Click 'Read More' to hear our interview with Nancy Lapid and Dr. Daniel Leffler.

Celiac disease -- more than gluten intolerance

Sep 6, 2013

Gluten intolerance has recently become a popular nutritional catch phrase. But behind the hype of the many gluten-free products currently on the market is an actual disorder called celiac disease. Lorraine Rapp and Linda Lowen, hosts of WRVO's health and wellness show “Take Care,” recently spoke with Dr. Daniel Leffler, who is the director of the Celiac Center at Beth Israel Deaconess Medical Center in Boston about how the disease is diagnosed and treated.

How should you make the medicine go down?

Sep 1, 2013
e-MagineArt.com / Flickr

Capsules, chewable tablets, gel tabs -- Over-the-counter medications now come in so many different formulations, it's difficult to figure out what to take. Lorraine Rapp and Linda Lowen....hosts of WRVO's health and wellness show "Take Care," Spoke to Dr. Lindsay McNair, a pharmaceutical physician and professor at the Boston University School of Public Health, about how to best take your medicine.

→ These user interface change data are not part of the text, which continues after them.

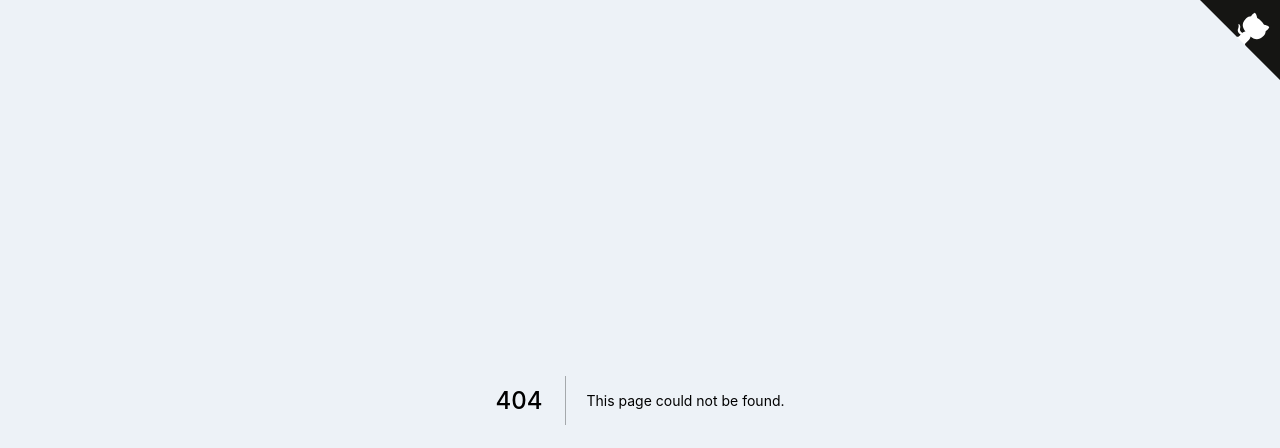
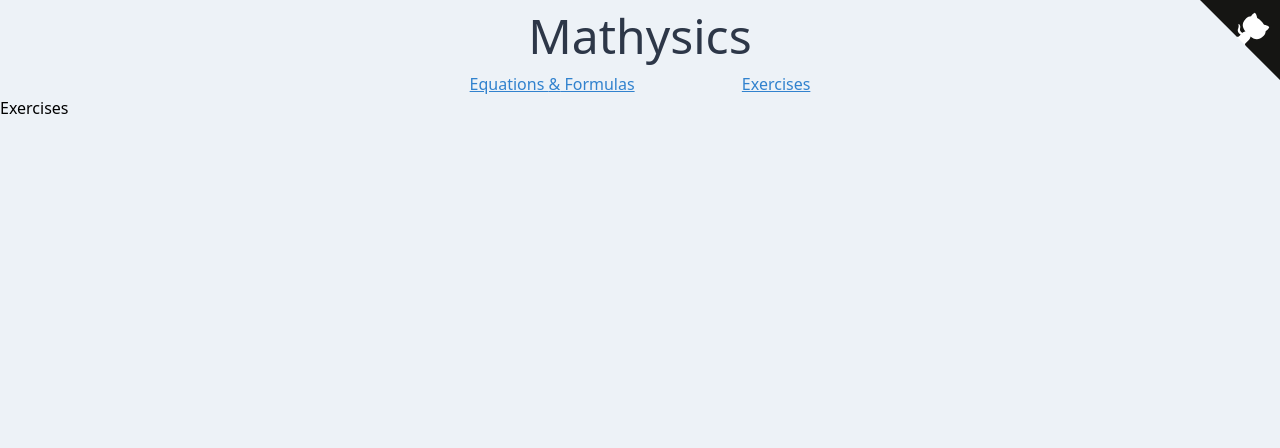
Before and after one commit to albizures/mathysics, a Next.js app: page /exercises in a window 1280 px wide. Before the commit this address had no page. Shown: the top 448 px of the page. Built offline with nearby package versions, Linux system fonts and the light colour scheme.

Commit message:
feat(layout): create Header and navigation to exercises

```diff
--- a/src/components/Layout.tsx
+++ b/src/components/Layout.tsx
@@ -1,5 +1,6 @@
 import React from 'react';
 import Head from 'next/head';
+import Anchor from './Anchor';
 
 const Layout: React.FC = (props) => {
 	const { children } = props;
@@ -45,6 +46,14 @@ const Layout: React.FC = (props) => {
 				</svg>
 			</a>
 
+			<div>
+				<h1 className="text-5xl text-center text-gray-800">Mathysics</h1>
+				<div className="flex justify-around md:max-w-md mx-auto">
+					<Anchor href="/">Equations {'&'} Formulas</Anchor>
+					<Anchor href="/exercises">Exercises</Anchor>
+				</div>
+			</div>
+
 			{children}
 		</>
 	);
--- /dev/null
+++ b/src/pages/exercises.tsx
@@ -0,0 +1,7 @@
+import React from 'react';
+
+const Exercises = () => {
+	return <h2>Exercises</h2>;
+};
+
+export default Exercises;
--- a/src/pages/index.tsx
+++ b/src/pages/index.tsx
@@ -47,7 +47,7 @@ const Index = () => {
 	}, [search]);
 
 	return (
-		<div className="mt-10">
+		<div className="mt-6">
 			<div className="container px-6 mx-auto md:max-w-md">
 				<label htmlFor="search" className="sr-only">
 					Search:{' '}
@@ -73,11 +73,14 @@ const Index = () => {
 					</div>
 				</div>
 			</div>
-			<div className="px-2">
+			<div className="px-2 md:max-w-4xl mx-auto">
 				<div className="flex flex-wrap -mx-2">
 					{equations.map((equation) => {
 						return (
-							<div className="w-1/4 px-2" key={equation.name}>
+							<div
+								className="w-full sm:w-1/2 md:w-1/4 px-2"
+								key={equation.name}
+							>
 								<div
 									className={`rounded-sm bg-white shadow p-3 mt-4 text-center`}
 								>
```
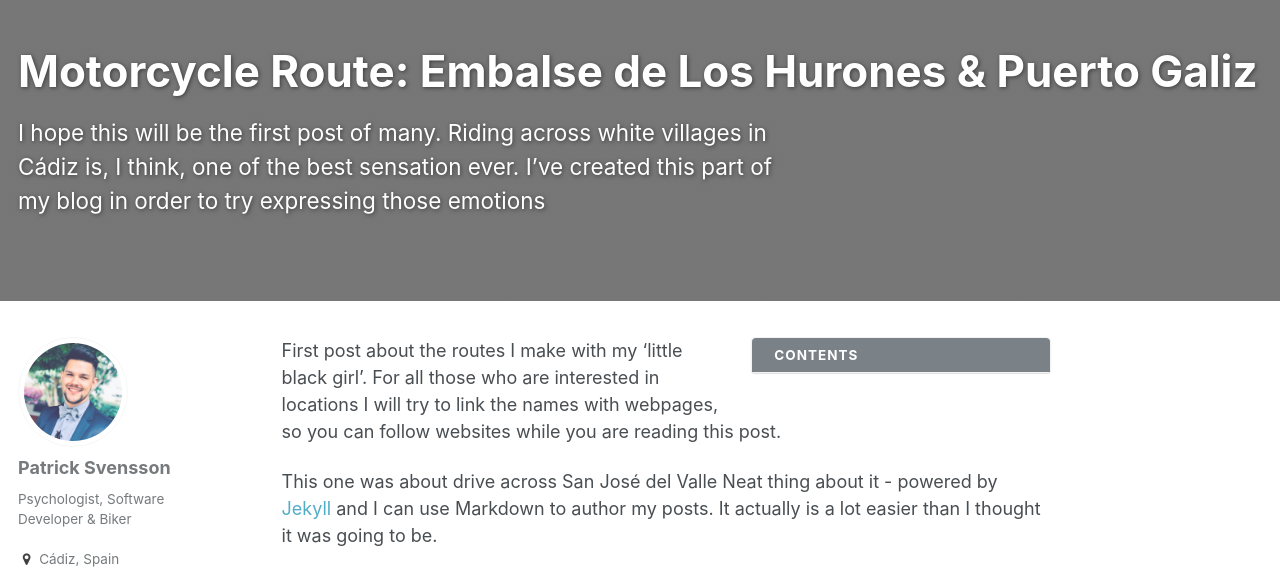
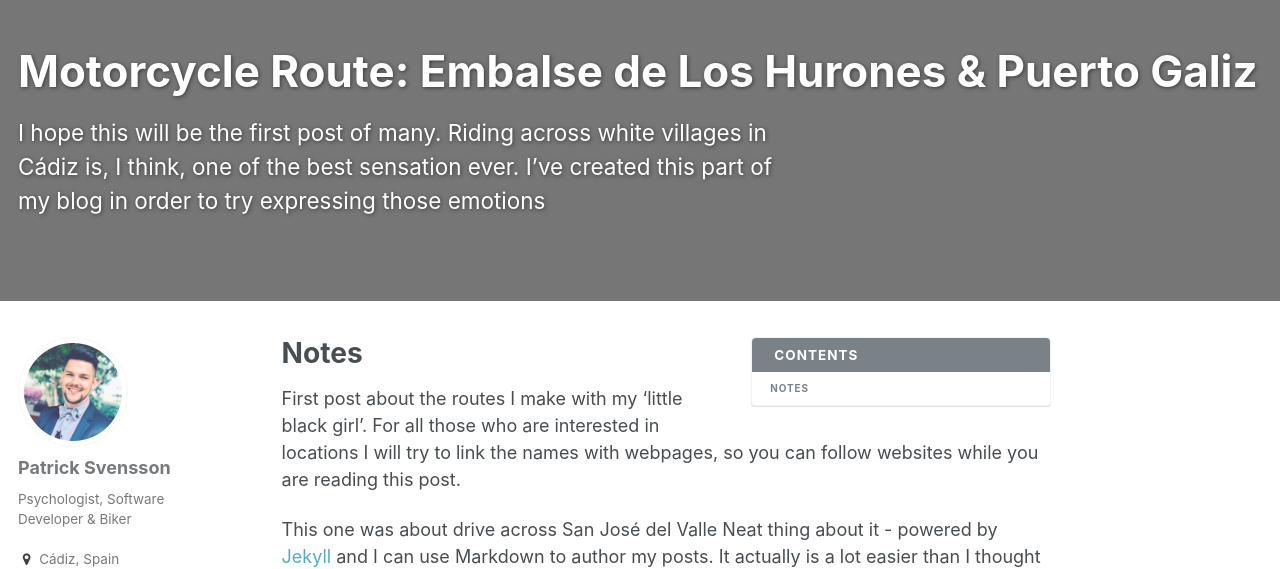
Before and after one commit to Patrickusaf/patrickusaf, a Jekyll site: the page built from _posts/2018-06-25-motorcycle-route-embalse-hurones-puerto-galiz.md, in a window 1280 px wide and 900 px high, cut to the strip 104-673 px from the top of the window. Built offline with Jekyll 4.4.1, drawn with Linux system fonts in a browser that asks for light colours; comment, search, counter and statistics services are not loaded.

Commit message:
Update 2018-06-25-motorcycle-route-embalse-hurones-puerto-galiz.md

```diff
--- a/_posts/2018-06-25-motorcycle-route-embalse-hurones-puerto-galiz.md
+++ b/_posts/2018-06-25-motorcycle-route-embalse-hurones-puerto-galiz.md
@@ -25,6 +25,8 @@ hurones-puerto-galiz:
 
 {% include toc title="Contents" icon="none" %}
 
+# Notes
+
 First post about the routes I make with my 'little black girl'.
 For all those who are interested in locations I will try to link the names with webpages, so you can follow websites while you are reading this post.
 
```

Lorraine Rapp: There are so many forms that these over the counter medications come in. What was behind their development?

The tragedies caused by prescription drug abuse, addictions, overdoses and ruined lives are not unique to New York state, but Assemblyman Michael Cusick realized a couple years ago that Staten Island, where his district is located, could be considered the epicenter of the problem.

“We have numbers that are staggering of people overdosing from prescription drugs and the theft of prescription drugs," Cusick said. "The misuse is rampant here on Staten Island."

Measure, manage & motivate: how fitness trackers can help

Aug 18, 2013
bfishadow/flickr

Do you ever wonder how many steps you’ve taken in a day or how many calories you’ve burned off on the treadmill? Do you wish you could have someone make sure you get out of bed and to the gym?  This week on “Take Care,” we talk to Jennifer Jolly, an Emmy-winning consumer technology journalist and host of USA Today’s “TechNow,” about the newest trend in working out – fitness trackers.

Click 'Read More' to hear our interview with Jennifer Jolly.

Pages